Your article is helpful, and I plan to try some of these. Over the last couple years I’ve inadvertently picked up some writing jobs by good fortune that have paid .30 – .50/word, but writing was always a sideline. Now I want to do more of it – but searches are yielding abysmal and depressing results. My content is rarely and minimally edited (by professional editors)and I turn it in on time with solid grammar and syntax. I’ve been looking and finding gigs at .01/word or less. No wonder so much of the writing I read on the web is crap, including articles written by those who don’t know the difference between “less” and “fewer.” I hope your tips will help me find some quality gigs. After all, my name is attached to it even if there’s no byline.

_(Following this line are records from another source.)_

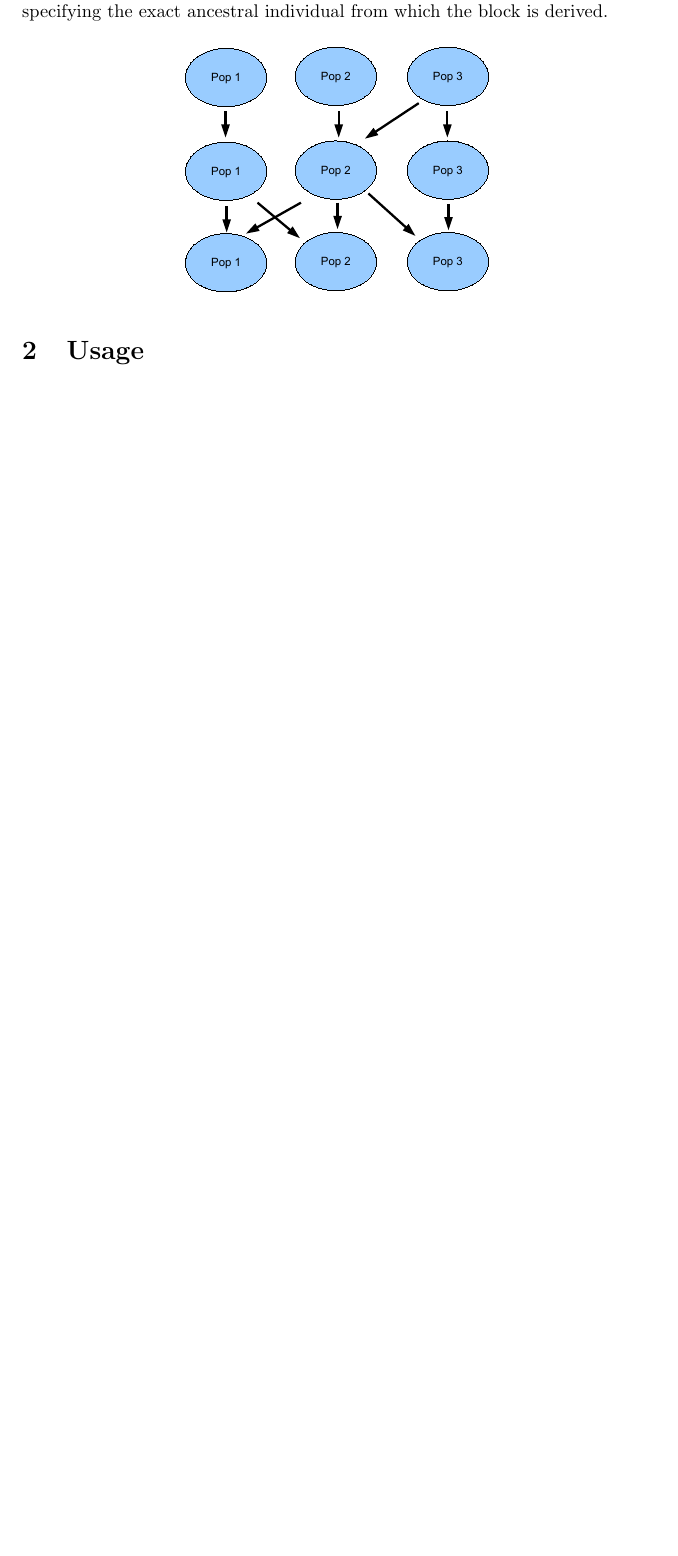
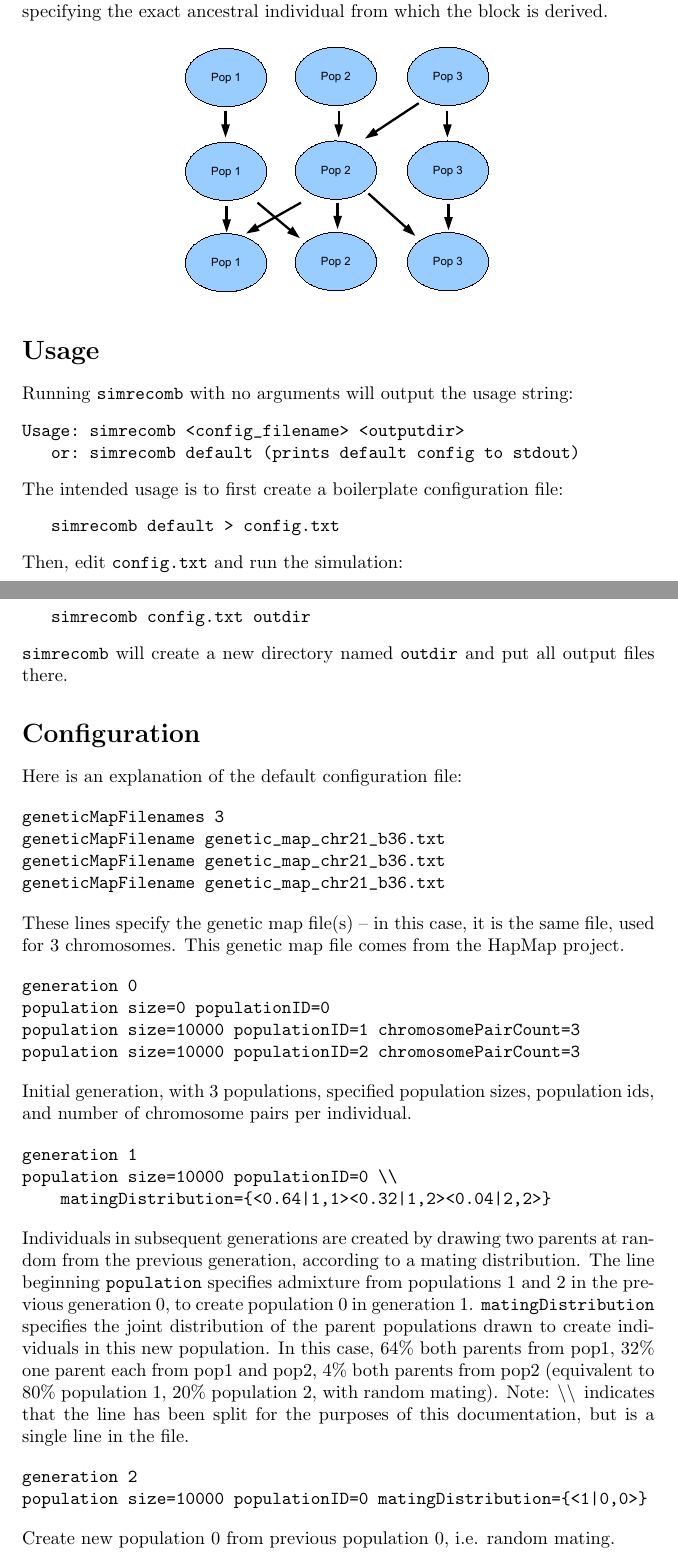
Before and after one commit to dkessner/simrecomb, a LaTeX document (docs/simrecomb_docs.tex): part of the page before the commit and two parts of pages 1 and 2 of 3 after it, the two joined at a grey line, cut so that both start at the same text, the shorter picture padded with empty space. Compiled offline with pdfLaTeX.

Commit message:
work on docs

```diff
--- a/docs/simrecomb_docs.tex
+++ b/docs/simrecomb_docs.tex
@@ -51,5 +51,71 @@ derived.
 \end{center}
 
 
+\section*{Usage}
+Running \texttt{simrecomb} with no arguments will output the usage string:
+\begin{verbatim}
+Usage: simrecomb <config_filename> <outputdir>
+   or: simrecomb default (prints default config to stdout)
+\end{verbatim}
 
-\section{Usage}
+\noindent The intended usage is to first create a boilerplate configuration file:
+\begin{verbatim}
+   simrecomb default > config.txt
+\end{verbatim}
+
+\noindent Then, edit \texttt{config.txt} and run the simulation:
+\begin{verbatim}
+   simrecomb config.txt outdir
+\end{verbatim}
+\noindent \texttt{simrecomb} will create a new directory named \texttt{outdir} and put
+all output files there.
+
+\section*{Configuration}
+
+Here is an explanation of the default configuration file:
+
+\begin{verbatim}
+geneticMapFilenames 3
+geneticMapFilename genetic_map_chr21_b36.txt
+geneticMapFilename genetic_map_chr21_b36.txt
+geneticMapFilename genetic_map_chr21_b36.txt
+\end{verbatim}
+
+\noindent These lines specify the genetic map file(s) -- in this case, it is
+the same file, used for 3 chromosomes.  This genetic map file comes from the
+HapMap project.
+
+\begin{verbatim}
+generation 0
+population size=0 populationID=0
+population size=10000 populationID=1 chromosomePairCount=3
+population size=10000 populationID=2 chromosomePairCount=3
+\end{verbatim}
+
+\noindent Initial generation, with 3 populations, specified population sizes,
+population ids, and number of chromosome pairs per individual.
+
+\begin{verbatim}
+generation 1
+population size=10000 populationID=0 \\
+    matingDistribution={<0.64|1,1><0.32|1,2><0.04|2,2>}
+\end{verbatim}
+
+\noindent Individuals in subsequent generations are created by drawing two
+parents at random from the previous generation, according to a mating
+distribution.  The line beginning \texttt{population} specifies admixture from
+populations 1 and 2 in the previous generation 0, to create population 0 in
+generation 1.  \texttt{matingDistribution} specifies the joint distribution of
+the parent populations drawn to create individuals in this new population.  In
+this case, 64\% both parents from pop1, 32\% one parent each from pop1 and
+pop2, 4\% both parents from pop2 (equivalent to 80\% population 1, 20\%
+population 2, with random mating).  Note: \textbackslash\textbackslash \,
+indicates that the line has been split for the purposes of this documentation,
+but is a single line in the file.
+
+\begin{verbatim}
+generation 2
+population size=10000 populationID=0 matingDistribution={<1|0,0>}
+\end{verbatim}
+
+\noindent Create new population 0 from previous population 0, i.e. random mating.
```
Also changed, not shown: docs/simrecomb_docs.tex (36 more changed lines).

5. DionData Solutions – DionData Solutions is currently looking for Data Entry Professional Operators who type 60 WPM with a high degree of accuracy. You should be proficient with computers, able to handle Internet, email attachments, and both downloading and opening files. You’ll be working independently, so you should have a high degree of self-discipline. They also expect their data entry specialists to work on multiple projects simultaneously while sticking to deadlines. U.S. citizenship is a requirement for the position.
I am building a website and an app to allow people in a community to dynamically carpool and will need someone to help with the contents. English isn't my first language, however I do write it quite well. I will work with the writer on each step of the development to get to the objective as quick as possible by providing him or her any information needed on a timely manner. All content in the app as well as content for the website will be done by whoever is hired. However, what I need right now is just a few pages for the prototype. The full website development will ensue as ideas get validated. Prices can be negotiated along the development. less more
What It Pays: Payment depends on how many people click on your video and how many subscribers. Views on popular YouTube tutorials range from 20,000 to 300,000 and higher. You can also earn money from sponsorships, ranging from $500 to hundred of thousands, according to Slate. In 2017, Daily Star reported that UK vlogger Zoella made £50,000 a month from her videos showing her shopping hauls, though, with over 16 million subscribers, her estimated net worth is £4m net worth.

Whatever you do, when first out of college, it can take a long time to build up your experience. It can be a long, frustrating climb, but do have patience and try not to get frustrated when you keep hearing that you need experience to get the job. It really, truly is character-building and most of us (whose dad doesn’t own the company!) have to go through it. Best of luck!


Hi Elna. Great post. I’ve been a freelance writer, and digital nomad for three years now. I, unfortunately, started out on one of the writing mills that pays very little. I made quite a bit on there, but eventually left as I was writing 8-10 hours a day for next to nothing. I’ve tried a number of your suggestions and the one I’ve had the most luck with, by far, was cold contacting. I’ll contact 10-12 websites a day and send them a sample of my work. I get a few new clients a week, plus all of my repeat customers. It’s gotten to the point I need junior writers to pick up some of the slack. For anyone out there interested in being a freelance writer there’s plenty of work out there.
If you enjoy writing and have great grammar skills, this one’s an easy online job for sure – all it takes is time. One of the best parts of building your online career on writing is setting your own rates and choosing what you want to write about. Or even what type of writing you want to do – you can write grant proposals, nonfiction articles, and manuals or you can ghostwrite books or blog posts. You can even get creative and write fiction or start your own blog.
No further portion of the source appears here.